PROBLEM → Images in the entries are to be skipped, and everything else is to be written out exactly.

STORED DATA →

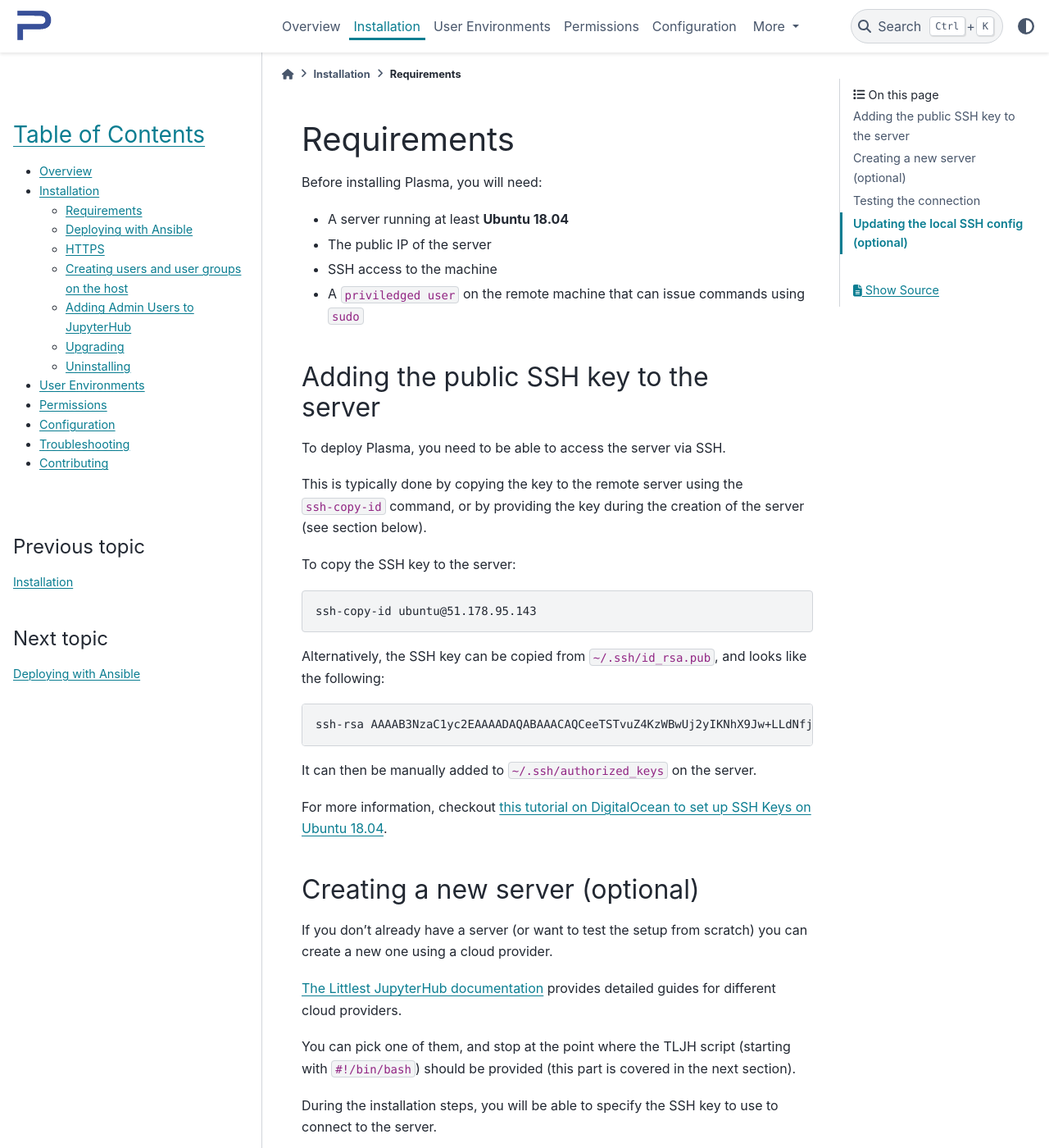
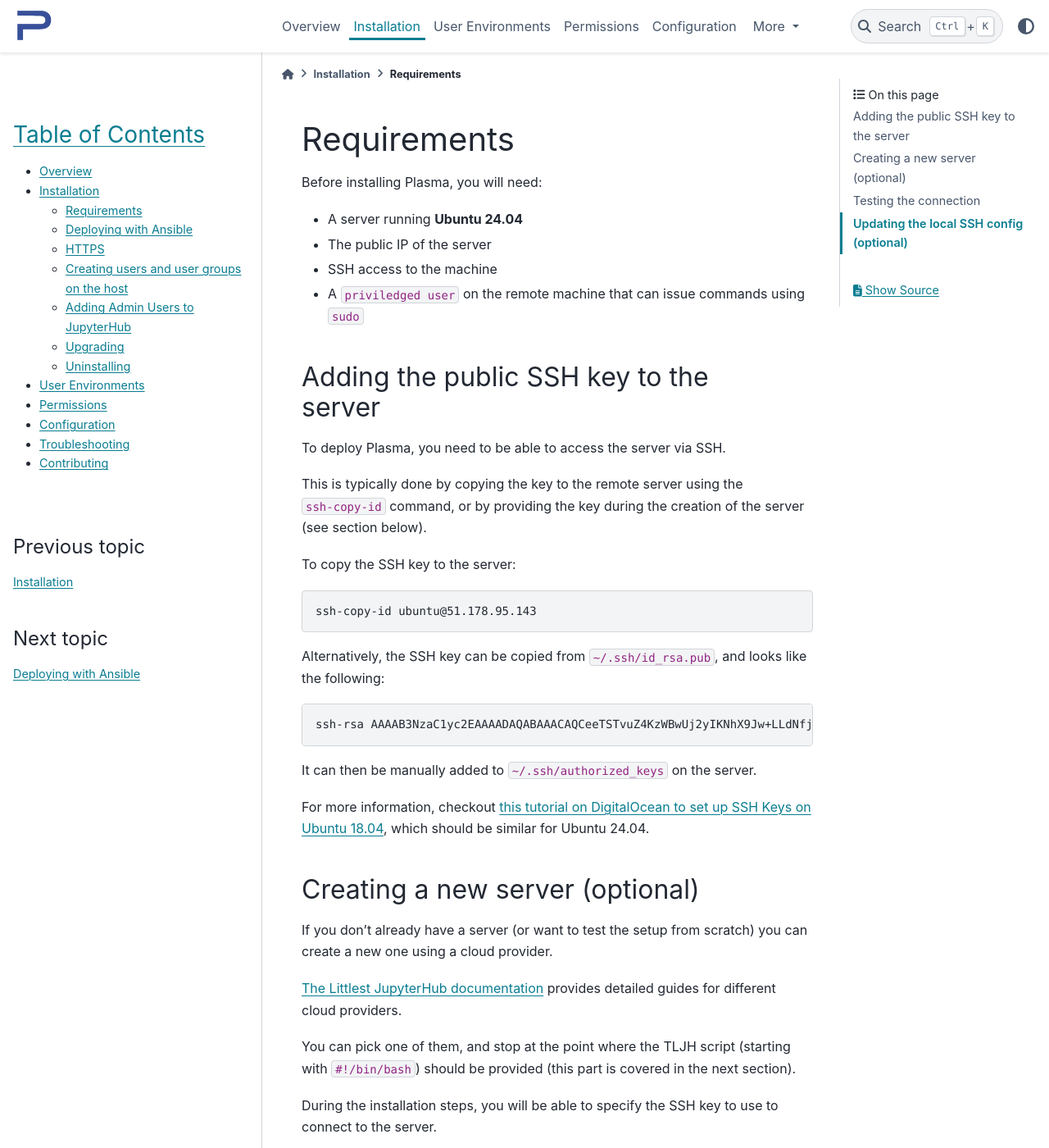
Before and after one commit to plasmabio/plasma, a Sphinx documentation site: the page built from docs/install/requirements.md, in a window 1280 px wide and 1400 px high. Shown: the whole window at 82% size. Built offline with Sphinx 7.4.7 and the PyData theme 0.15.4, drawn with Linux system fonts in a browser that asks for light colours.

Commit message:
Update docs

```diff
--- a/docs/install/requirements.md
+++ b/docs/install/requirements.md
@@ -4,7 +4,7 @@
 
 Before installing Plasma, you will need:
 
-- A server running at least **Ubuntu 18.04**
+- A server running **Ubuntu 24.04**
 - The public IP of the server
 - SSH access to the machine
 - A `priviledged user` on the remote machine that can issue commands using `sudo`
@@ -32,7 +32,7 @@
 
 It can then be manually added to `~/.ssh/authorized_keys` on the server.
 
-For more information, checkout [this tutorial on DigitalOcean to set up SSH Keys on Ubuntu 18.04](https://www.digitalocean.com/community/tutorials/how-to-set-up-ssh-keys-on-ubuntu-1804).
+For more information, checkout [this tutorial on DigitalOcean to set up SSH Keys on Ubuntu 18.04](https://www.digitalocean.com/community/tutorials/how-to-set-up-ssh-keys-on-ubuntu-1804), which should be similar for Ubuntu 24.04.
 
 (requirements-server)=
 
```
Also changed, not shown: docs/index.md (+1 -1 lines), docs/overview/index.md (+1 -1 lines), 1 other file.
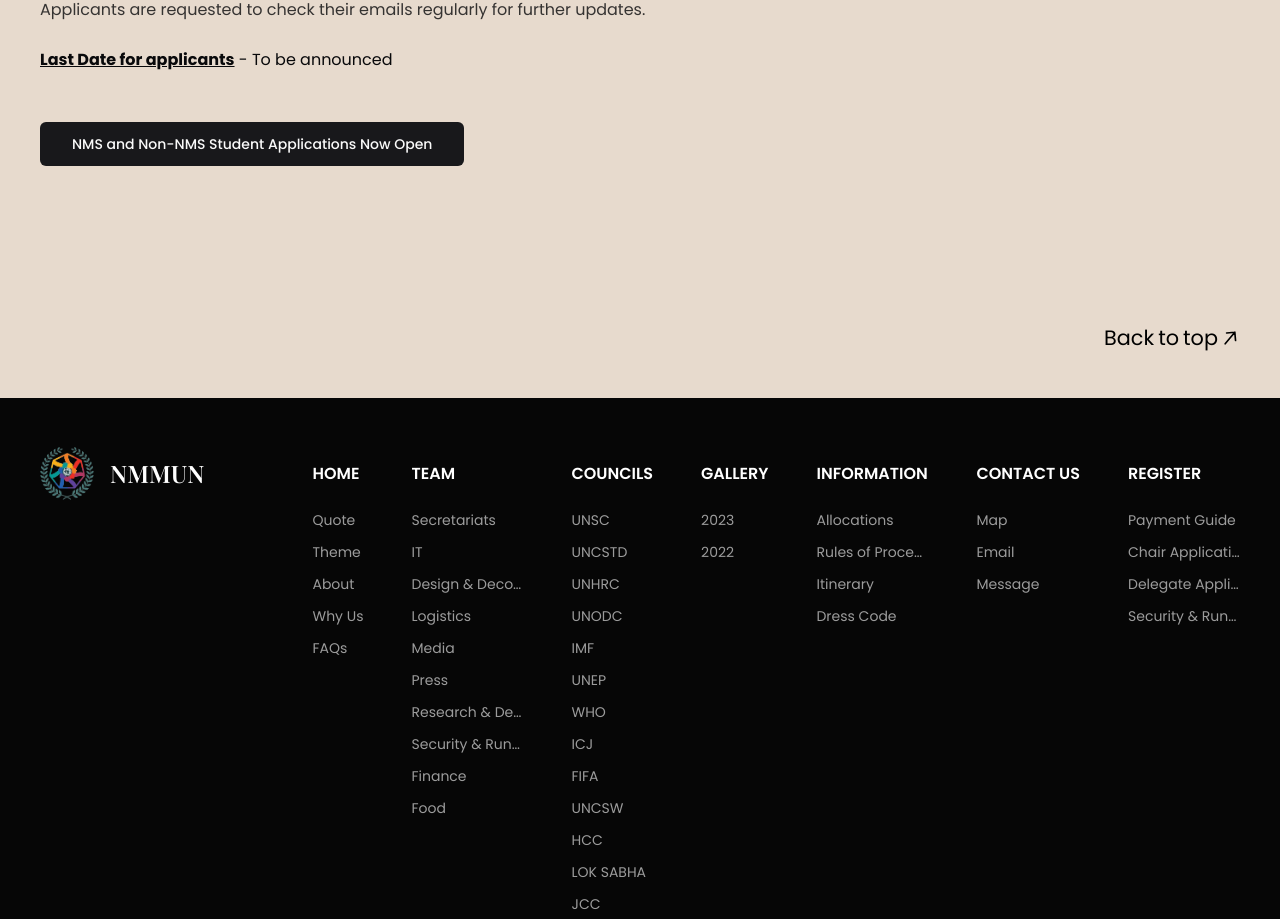
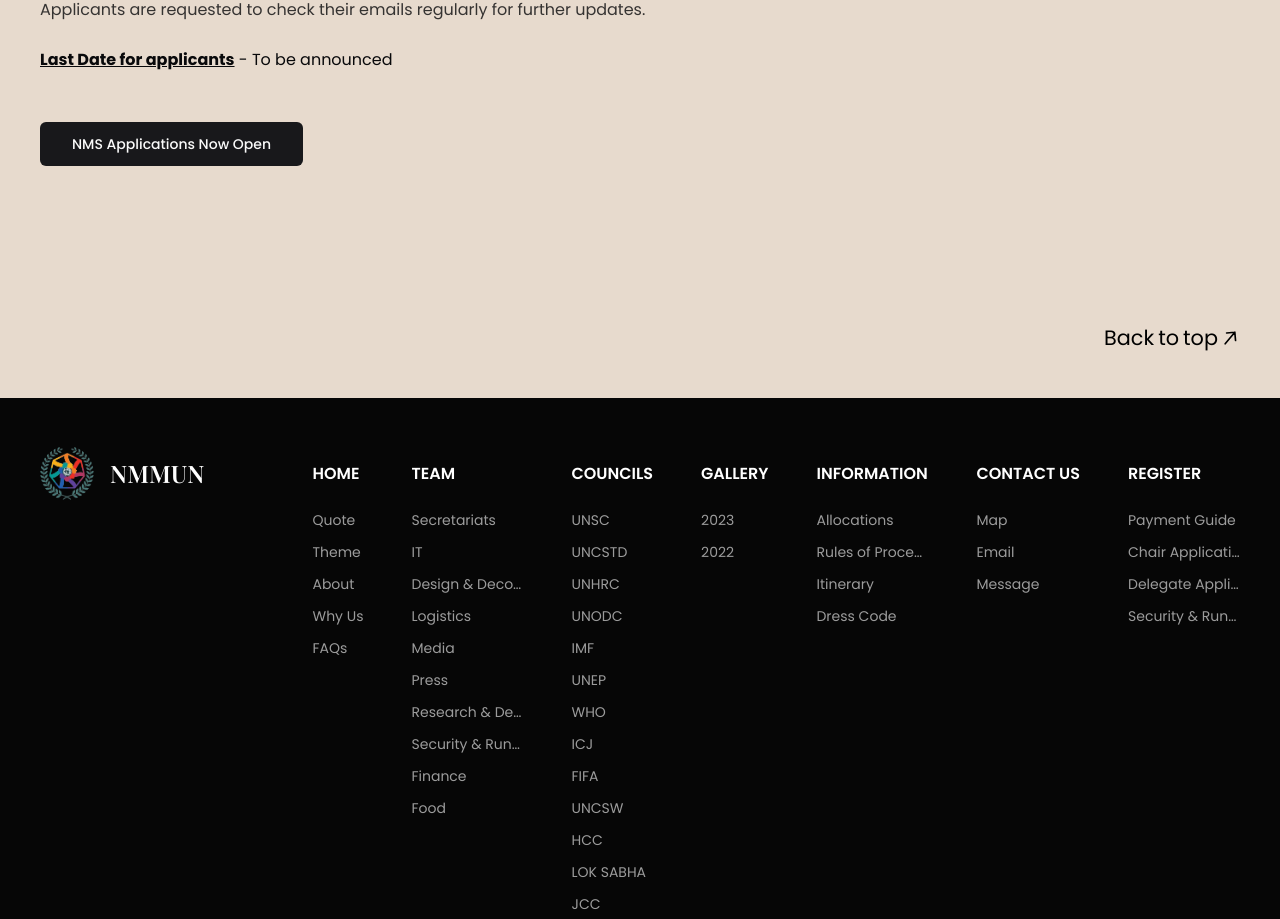
Before and after one commit to Clupai8o0/nmmun, a Next.js app: page /register in a window 1280 px wide. Shown: the part 5200-6119 px from the top of the page. Built offline with nearby package versions, Linux system fonts and the light colour scheme; a web font is replaced by a local one.

Commit message:
Update page.tsx

```diff
--- a/app/register/page.tsx
+++ b/app/register/page.tsx
@@ -390,7 +390,7 @@
 							className="mt-12"
 							animation
 						>
-							NMS and Non-NMS Student Applications Now Open
+							NMS Applications Now Open
 						</Button>
 					</Animate>
 				</Details>
```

EXERCISE RESULT →
Before and after one commit to plasmabio/plasma, a Sphinx documentation site: the page built from docs/install/requirements.md, in a window 1280 px wide and 1400 px high. Shown: the whole window at 82% size. Built offline with Sphinx 7.4.7 and the PyData theme 0.15.4, drawn with Linux system fonts in a browser that asks for light colours.

Commit message:
Update docs

```diff
--- a/docs/install/requirements.md
+++ b/docs/install/requirements.md
@@ -4,7 +4,7 @@
 
 Before installing Plasma, you will need:
 
-- A server running at least **Ubuntu 18.04**
+- A server running **Ubuntu 24.04**
 - The public IP of the server
 - SSH access to the machine
 - A `priviledged user` on the remote machine that can issue commands using `sudo`
@@ -32,7 +32,7 @@
 
 It can then be manually added to `~/.ssh/authorized_keys` on the server.
 
-For more information, checkout [this tutorial on DigitalOcean to set up SSH Keys on Ubuntu 18.04](https://www.digitalocean.com/community/tutorials/how-to-set-up-ssh-keys-on-ubuntu-1804).
+For more information, checkout [this tutorial on DigitalOcean to set up SSH Keys on Ubuntu 18.04](https://www.digitalocean.com/community/tutorials/how-to-set-up-ssh-keys-on-ubuntu-1804), which should be similar for Ubuntu 24.04.
 
 (requirements-server)=
 
```
Also changed, not shown: docs/index.md (+1 -1 lines), docs/overview/index.md (+1 -1 lines), 1 other file.
Before and after one commit to Clupai8o0/nmmun, a Next.js app: page /register in a window 1280 px wide. Shown: the part 5200-6119 px from the top of the page. Built offline with nearby package versions, Linux system fonts and the light colour scheme; a web font is replaced by a local one.

Commit message:
Update page.tsx

```diff
--- a/app/register/page.tsx
+++ b/app/register/page.tsx
@@ -390,7 +390,7 @@
 							className="mt-12"
 							animation
 						>
-							NMS and Non-NMS Student Applications Now Open
+							NMS Applications Now Open
 						</Button>
 					</Animate>
 				</Details>
```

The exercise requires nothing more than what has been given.